The movie appears to be a straight-forward story of Dr. Martin Harris who arrives in Berlin with his wife, suffers a head injury, and when he finally comes out of a comma discovers that his wife is with another man who claims to be Dr. Martin Harris. Soon he finds himself followed by people who want to do him harm and nothing is what it seems to be.

The film is filled with Hitchockian twists and turns and a surprise ending worthy of the suspense master (think the cymbals of The Man Who Knew Too Much climax, but with a bigger bang). I am still pleased that I hadn't figured it out, but it all makes sense and works.

The Moviegoer: Getting Paul Home

I was primed to see Paul as I rewatched Hot Fuzz on television. I have enjoyed the work of Simon Pegg and Nick Frost since their movie Shaun of the Dead. Their wacky sense of humor meshes with mine and after seeing them deal with murder mysteries (Fuzz) and zombies (Shaun), I was anxious to see them take on aliens and Roswell. (Am I just imaging Pegg and Frost the modern-day descendents of Abbot and Costello?)

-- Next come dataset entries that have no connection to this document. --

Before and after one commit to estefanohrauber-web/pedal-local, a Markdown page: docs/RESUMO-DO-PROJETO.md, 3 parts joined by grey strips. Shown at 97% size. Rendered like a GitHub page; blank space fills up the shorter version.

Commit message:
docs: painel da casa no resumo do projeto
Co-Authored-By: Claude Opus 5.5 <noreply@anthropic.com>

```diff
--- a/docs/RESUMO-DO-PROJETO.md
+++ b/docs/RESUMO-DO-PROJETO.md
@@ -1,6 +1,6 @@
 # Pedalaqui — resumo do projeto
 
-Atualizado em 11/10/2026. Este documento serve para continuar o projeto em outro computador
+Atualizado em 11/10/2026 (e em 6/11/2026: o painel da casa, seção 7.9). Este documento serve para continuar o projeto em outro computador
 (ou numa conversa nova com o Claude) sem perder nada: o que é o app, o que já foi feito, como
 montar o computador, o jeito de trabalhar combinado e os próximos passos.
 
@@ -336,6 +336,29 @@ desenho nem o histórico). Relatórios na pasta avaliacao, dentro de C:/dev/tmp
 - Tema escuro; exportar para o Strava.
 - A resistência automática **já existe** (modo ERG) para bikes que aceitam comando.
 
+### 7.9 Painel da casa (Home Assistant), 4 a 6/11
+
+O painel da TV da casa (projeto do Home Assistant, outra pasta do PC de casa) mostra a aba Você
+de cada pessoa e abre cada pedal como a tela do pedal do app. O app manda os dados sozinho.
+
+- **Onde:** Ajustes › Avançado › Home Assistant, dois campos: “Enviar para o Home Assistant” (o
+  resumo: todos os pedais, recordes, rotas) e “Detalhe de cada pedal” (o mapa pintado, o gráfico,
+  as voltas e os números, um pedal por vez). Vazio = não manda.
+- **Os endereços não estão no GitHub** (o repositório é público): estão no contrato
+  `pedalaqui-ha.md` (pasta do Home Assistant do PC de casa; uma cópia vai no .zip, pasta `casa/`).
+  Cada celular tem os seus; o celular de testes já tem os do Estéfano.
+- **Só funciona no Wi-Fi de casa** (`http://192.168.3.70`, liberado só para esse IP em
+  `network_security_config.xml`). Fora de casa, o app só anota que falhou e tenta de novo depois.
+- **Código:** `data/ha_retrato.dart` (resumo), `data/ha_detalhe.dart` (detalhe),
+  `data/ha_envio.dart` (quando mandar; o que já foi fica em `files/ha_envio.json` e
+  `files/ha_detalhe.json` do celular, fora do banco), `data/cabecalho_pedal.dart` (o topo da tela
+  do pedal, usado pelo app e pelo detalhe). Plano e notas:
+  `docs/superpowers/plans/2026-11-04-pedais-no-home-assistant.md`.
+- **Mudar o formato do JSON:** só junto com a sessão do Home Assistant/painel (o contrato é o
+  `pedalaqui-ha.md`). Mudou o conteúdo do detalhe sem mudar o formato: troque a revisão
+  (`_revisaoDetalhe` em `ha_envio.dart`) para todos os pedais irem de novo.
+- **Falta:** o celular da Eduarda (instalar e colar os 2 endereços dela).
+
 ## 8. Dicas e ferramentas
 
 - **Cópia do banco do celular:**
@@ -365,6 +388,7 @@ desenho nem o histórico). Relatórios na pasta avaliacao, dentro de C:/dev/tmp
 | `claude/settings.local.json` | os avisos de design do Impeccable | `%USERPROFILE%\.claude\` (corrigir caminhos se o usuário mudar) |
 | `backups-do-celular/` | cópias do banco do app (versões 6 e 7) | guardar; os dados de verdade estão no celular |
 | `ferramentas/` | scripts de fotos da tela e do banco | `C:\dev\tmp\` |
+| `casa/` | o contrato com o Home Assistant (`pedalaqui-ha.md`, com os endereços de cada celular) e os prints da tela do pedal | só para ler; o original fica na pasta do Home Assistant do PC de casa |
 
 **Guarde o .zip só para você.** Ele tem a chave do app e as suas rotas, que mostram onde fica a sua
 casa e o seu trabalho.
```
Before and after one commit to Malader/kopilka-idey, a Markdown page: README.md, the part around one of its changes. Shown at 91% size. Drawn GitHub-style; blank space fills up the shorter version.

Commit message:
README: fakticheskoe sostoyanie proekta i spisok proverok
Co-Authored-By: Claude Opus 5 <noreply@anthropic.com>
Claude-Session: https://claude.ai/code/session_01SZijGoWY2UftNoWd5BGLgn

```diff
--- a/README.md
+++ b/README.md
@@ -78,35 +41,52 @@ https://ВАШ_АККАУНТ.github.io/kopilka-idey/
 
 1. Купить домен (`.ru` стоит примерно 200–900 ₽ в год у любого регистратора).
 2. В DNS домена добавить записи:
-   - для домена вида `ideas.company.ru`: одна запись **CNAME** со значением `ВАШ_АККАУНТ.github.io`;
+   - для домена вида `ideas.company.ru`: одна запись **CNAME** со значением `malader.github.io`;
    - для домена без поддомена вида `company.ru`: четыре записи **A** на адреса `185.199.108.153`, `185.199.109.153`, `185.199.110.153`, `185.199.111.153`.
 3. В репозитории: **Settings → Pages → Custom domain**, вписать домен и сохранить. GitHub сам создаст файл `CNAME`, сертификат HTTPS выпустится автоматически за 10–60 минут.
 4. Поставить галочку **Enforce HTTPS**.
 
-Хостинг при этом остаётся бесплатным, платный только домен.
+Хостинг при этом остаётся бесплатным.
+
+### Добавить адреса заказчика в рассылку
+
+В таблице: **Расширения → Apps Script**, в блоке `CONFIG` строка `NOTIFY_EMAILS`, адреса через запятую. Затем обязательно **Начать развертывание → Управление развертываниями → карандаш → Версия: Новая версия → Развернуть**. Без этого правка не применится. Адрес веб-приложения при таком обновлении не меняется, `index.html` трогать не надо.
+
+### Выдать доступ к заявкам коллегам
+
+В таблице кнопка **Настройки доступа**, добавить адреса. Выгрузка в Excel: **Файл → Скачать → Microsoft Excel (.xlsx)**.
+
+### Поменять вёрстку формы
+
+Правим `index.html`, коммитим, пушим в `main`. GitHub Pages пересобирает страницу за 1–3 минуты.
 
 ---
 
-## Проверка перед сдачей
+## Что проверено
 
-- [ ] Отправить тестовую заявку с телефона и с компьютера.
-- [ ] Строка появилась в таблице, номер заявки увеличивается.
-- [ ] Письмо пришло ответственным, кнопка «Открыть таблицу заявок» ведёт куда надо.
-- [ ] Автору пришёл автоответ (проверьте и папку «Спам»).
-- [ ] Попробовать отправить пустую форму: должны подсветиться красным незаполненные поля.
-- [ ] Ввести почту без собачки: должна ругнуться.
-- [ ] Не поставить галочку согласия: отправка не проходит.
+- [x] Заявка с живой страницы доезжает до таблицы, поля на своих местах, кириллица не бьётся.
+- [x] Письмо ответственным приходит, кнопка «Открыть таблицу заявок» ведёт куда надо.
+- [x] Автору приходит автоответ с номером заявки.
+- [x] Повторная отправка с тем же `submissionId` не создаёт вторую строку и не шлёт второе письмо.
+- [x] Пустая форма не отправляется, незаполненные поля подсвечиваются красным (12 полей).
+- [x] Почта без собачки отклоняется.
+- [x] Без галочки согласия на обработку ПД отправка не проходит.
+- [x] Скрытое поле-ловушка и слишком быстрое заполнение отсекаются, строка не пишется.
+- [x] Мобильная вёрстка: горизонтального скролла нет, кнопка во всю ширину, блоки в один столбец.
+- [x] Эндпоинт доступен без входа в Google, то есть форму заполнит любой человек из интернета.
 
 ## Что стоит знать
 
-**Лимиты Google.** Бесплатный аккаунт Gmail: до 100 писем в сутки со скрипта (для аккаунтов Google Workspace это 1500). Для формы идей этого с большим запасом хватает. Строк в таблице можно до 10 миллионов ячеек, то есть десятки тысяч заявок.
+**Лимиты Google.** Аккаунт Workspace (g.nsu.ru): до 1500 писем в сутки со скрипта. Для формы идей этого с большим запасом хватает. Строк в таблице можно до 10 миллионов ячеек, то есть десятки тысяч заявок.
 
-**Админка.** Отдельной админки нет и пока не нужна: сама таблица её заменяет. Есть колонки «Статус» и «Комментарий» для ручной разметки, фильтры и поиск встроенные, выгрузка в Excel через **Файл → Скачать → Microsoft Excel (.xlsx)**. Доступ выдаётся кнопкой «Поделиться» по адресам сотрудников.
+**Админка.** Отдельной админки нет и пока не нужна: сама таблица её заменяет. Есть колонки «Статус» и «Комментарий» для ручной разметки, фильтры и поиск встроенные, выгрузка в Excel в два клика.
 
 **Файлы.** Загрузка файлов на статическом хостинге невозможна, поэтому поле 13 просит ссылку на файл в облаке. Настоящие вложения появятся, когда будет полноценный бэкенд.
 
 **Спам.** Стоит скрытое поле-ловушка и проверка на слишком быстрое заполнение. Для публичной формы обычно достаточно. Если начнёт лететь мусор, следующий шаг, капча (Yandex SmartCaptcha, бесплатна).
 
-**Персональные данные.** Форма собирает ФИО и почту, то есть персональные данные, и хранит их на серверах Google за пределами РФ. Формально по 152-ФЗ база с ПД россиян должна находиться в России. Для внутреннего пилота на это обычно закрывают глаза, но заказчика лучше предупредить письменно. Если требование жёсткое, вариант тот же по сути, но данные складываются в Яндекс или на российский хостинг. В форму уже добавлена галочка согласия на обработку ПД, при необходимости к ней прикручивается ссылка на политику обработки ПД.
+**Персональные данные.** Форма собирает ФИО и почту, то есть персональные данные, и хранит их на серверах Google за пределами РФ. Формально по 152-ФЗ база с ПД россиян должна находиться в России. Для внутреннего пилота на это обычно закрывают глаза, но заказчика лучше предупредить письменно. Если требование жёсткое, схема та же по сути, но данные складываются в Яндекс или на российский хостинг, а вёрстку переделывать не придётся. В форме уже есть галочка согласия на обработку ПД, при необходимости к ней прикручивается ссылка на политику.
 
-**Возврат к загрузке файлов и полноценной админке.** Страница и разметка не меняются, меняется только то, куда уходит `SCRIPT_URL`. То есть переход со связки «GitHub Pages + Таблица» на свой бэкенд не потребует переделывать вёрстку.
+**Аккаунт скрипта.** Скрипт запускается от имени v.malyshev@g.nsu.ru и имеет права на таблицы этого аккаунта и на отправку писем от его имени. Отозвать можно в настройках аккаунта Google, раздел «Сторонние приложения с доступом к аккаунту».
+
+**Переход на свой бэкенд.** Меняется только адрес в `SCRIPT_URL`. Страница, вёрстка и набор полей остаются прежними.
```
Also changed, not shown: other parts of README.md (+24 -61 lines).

The film didn't let me down. Well written, with strong characters and lots of inside jokes for the sci-fi and comic book geeks, the film does several homages to works such as Speilberg's E.T. and Close Encounters. The acting is fun and whether you understand all the inside jokes, you'll enjoy the ride.

We react to Paul with much the same empathy I remember for E.T. While the character is broad, we root for him to be able to get home. A fun exercise would be to see the two Speilberg films before you go and read up on the latest Comi-Con activities.

One of my friends on Facebook wrote, "I saw it with my mother and we laughed all the way through it."

The Moviegoer: Limitless

Within the last week, I have spent time doing what I love to do--going to movies. I talked in the last entry about Jane Eyre. Since then I have seen four more films, all of which were good entertainment and which I  can recommend highly.


I have been a fan of Bradley Cooper's for what seems a long time, actually since his work in Sex and the City. One my favorite moments in The Hangover was at the end where he carries his son around asleep on his shoulder--a moment so true to the character that it touched me deeply.  

In Limitless, Cooper's character is an unfocussed writer whose messy apartment is meant to be the externalization of his inability to do anything with his life. Through a series of events, he takes a drug which allows him to use 100 per cent of his brain. From the moment he takes it, we know he won't be able to stop. Abruptly the loser becomes a winner, able to see the squalor he lives in and able to organize it all. He no longer has writer's block. He suddenly can understand art and teaches himself to play the piano. He suddenly sees how to turn a small amount of money into millions.

All goes well until he notices that someone is following him--he  knows for the drug--and he begins a downward spiral as he stops taking the drug. What happens next is riveting, with exciting twists and turns. Robert DeNiro shows up and offers appropriate menace.

The film has several innovative techniques that I will not detail, but  expect to be dazzled in places.

Friday, March 18, 2011

The Moviegoer: A New Jane

Talbot's The Fruit Sellers, ca 1845, from Wikipedia Commons.
 William Henry Fox Talbot [a contemporary of Louis Daguerre, inventor of the daguerreotype] left a legacy of fascinating of English photographs called calotypes, a process he patented in 1841. The unique look of Talbot's work was obviously the inspiration for the 2011 BBC film version of Jane Eyre, starring Mia Wasikowska and Michael Fassbender.

I have to admit, I've fallen a bit in love with Miss Wasikowska, who is indeed an 1840s beauty. Thin and brooding, she conveys not only Jane's strength but also her passion. When Rochester asks her about her sad story, we know the depth of her refusal to share her secrets with him. Fassbender, the Romantic and mysterious Rochester makes a great match for Jane. It is great pleasure also to see Dame Judi Dench as the housekeeper.

I have seen countless film versions of the book, this version with its marvelous sense of period and look, totally enchanted me. I can't wait to see it again.

Articles on the film: